The final educational event for the 2022 PLC program in the MidCoast Region was held at the Pursch Conservation Property, Murrook on 11 November. Surrounded by Killabakh Nature Reserve, high on the Comboyne-Lansdowne Plateau, Alan and Helen purchased the property in 2020, about seven months after the Black Summer Bushfires. Most of their 220-hectare property was burnt during these fires, despite being largely occupied by rainforest.
Twenty-six people attended the field day and enjoyed hearing about Alan and Helen’s journey in the Conservation process, including an overview of the vast changes they have seen on the property since the fires. Named “Murrook” after the Gattang word for ‘good, happy’, the property has three partial boundaries with Killabakh Nature Reserve; with 79Ha mapped sub-tropical rainforest, 8Ha warm temperate rainforest and 135Ha of wet sclerophyll forest. Both Rainforest communities conform to the Lowland Rainforest in the NSW North Coast and Sydney Basin Bioregions Endangered Ecological Community under the Biodiversity Conservation Act 2016. The property is located within the regionally significant Coopernook – Killabakh – Comboyne wildlife corridor, and represents an important conserved remnant.
Alan shared the history of the property, which had a long period of log extraction, complete with snigging trails and log dumps. Alan and Helen are maintaining several of the trails to allow access for restoration works on the property, and to facilitate faunal movement through the property.
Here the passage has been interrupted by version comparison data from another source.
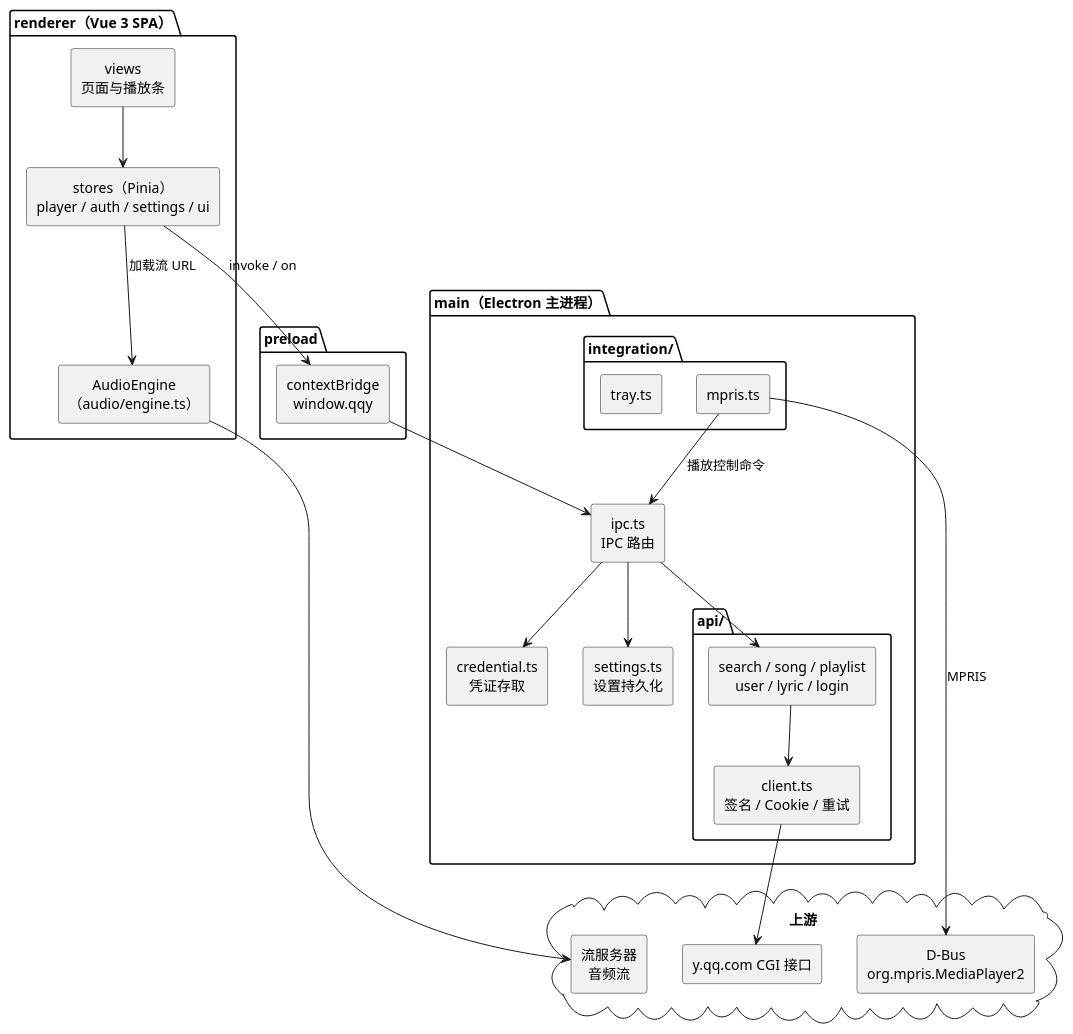
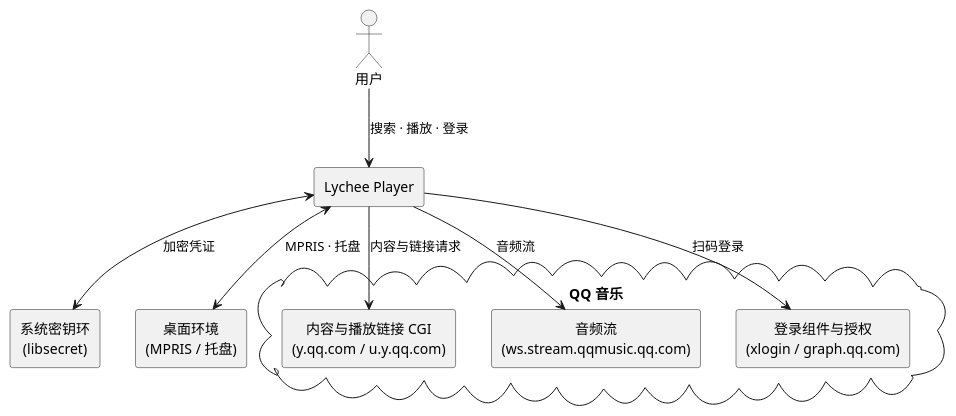
The diagram in diagram/general-architecture.puml (54m43lJ/LycheePlayer), drawn with PlantUML before and after one commit. The commit also changed 18 other files, not shown here.

```diff
--- a/diagram/general-architecture.puml
+++ b/diagram/general-architecture.puml
@@ -1,51 +1,24 @@
 @startuml general-architecture
 skinparam componentStyle rectangle
 skinparam defaultTextAlignment center
 skinparam shadowing false
 
-package "renderer（Vue 3 SPA）" {
-  [views\n页面与播放条] as V
-  [stores（Pinia）\nplayer / auth / settings / ui] as ST
-  [AudioEngine\n（audio/engine.ts）] as AU
+actor "用户" as U
+component "Lychee Player" as APP
+
+cloud "QQ 音乐" {
+  [内容与播放链接 CGI\n(y.qq.com / u.y.qq.com)] as API
+  [音频流\n(ws.stream.qqmusic.qq.com)] as STREAM
+  [登录组件与授权\n(xlogin / graph.qq.com)] as LOGIN
 }
 
-package "preload" {
-  [contextBridge\nwindow.qqy] as PB
-}
+component "系统密钥环\n(libsecret)" as KEYRING
+component "桌面环境\n(MPRIS / 托盘)" as DESKTOP
 
-package "main（Electron 主进程）" {
-  [ipc.ts\nIPC 路由] as IPC
-
-  package "api/" {
-    [client.ts\n签名 / Cookie / 重试] as CL
-    [search / song / playlist\nuser / lyric / login] as EP
-  }
-
-  [credential.ts\n凭证存取] as CR
-  [settings.ts\n设置持久化] as SE
-
-  package "integration/" {
-    [mpris.ts] as MP
-    [tray.ts] as TR
-  }
-}
-
-cloud "上游" {
-  [y.qq.com CGI 接口] as UP1
-  [流服务器\n音频流] as UP2
-  [D-Bus\norg.mpris.MediaPlayer2] as BUS
-}
-
-V --> ST
-ST --> AU : 加载流 URL
-ST --> PB : invoke / on
-PB --> IPC
-IPC --> EP
-IPC --> CR
-IPC --> SE
-MP --> IPC : 播放控制命令
-EP --> CL
-CL --> UP1
-AU --> UP2
-MP --> BUS : MPRIS
+U --> APP : 搜索 · 播放 · 登录
+APP --> API : 内容与链接请求
+APP --> LOGIN : 扫码登录
+APP --> STREAM : 音频流
+APP <--> KEYRING : 加密凭证
+APP <--> DESKTOP : MPRIS · 托盘
 @enduml
```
Jesse Gollan gave an overview of the voluntary Conservation Agreement process that is delivered by the BCT; followed by a brief overview of the SERA restoration standards and the importance of utilising reference sites when undertaking restoration works for habitat conservation, by Scott Meier from AABR.
The group then went for a walk through the rainforest, and then the Eucalypt forest near the top of the property, where there is now abundant post-fire regeneration of the New England Blackbutt, and other eucalypt species.
Lunchtime allowed participants to mingle and neighbours to meet one another before we bundled into 4WD mode and journeyed to a more remote part of the property where most of the regeneration works have been completed in a historical landslide area. This area was heavily logged and has probably been subject to multiple erosion events over time. But the recent heavy rainfalls have expanded the size and scale of the landslide, which is on very steep terrain, and largely inaccessible in terms of remediation.
Dingo Creek Rainforest Nursery has been contracted to complete the regeneration works, with Alan and Helen working tirelessly to manage infestations of Lantana, Tobacco, Crofton Weed and Passiflora. Despite the long history of disturbance, all the regeneration sites are progressing well with abundant natural regeneration occurring across the site.
Participants were able to learn about staging regeneration works on steep slopes; utilising native colonising species to stabilize areas, and when to plant in restoration projects. We were able to see healthy examples of the (Endangered) Manning River Solanum in flower and with fruit forming. The property also has Rhodamnia rubescens (Endangered) scattered through the edges of the rainforest.
The day was informative and enjoyable, and was a great opportunity for BCT clients and Land for Wildlife members to meet and share conservation experiences, and to engage with new people on the topic of private land conservation. “The networking on these field days and workshops is fantastic”.
This article is part of the Partnering in Private Land Conservation. A joint initiative delivered by Landcare NSW and the NSW Biodiversity Conservation Trust.
By Isabelle Strachen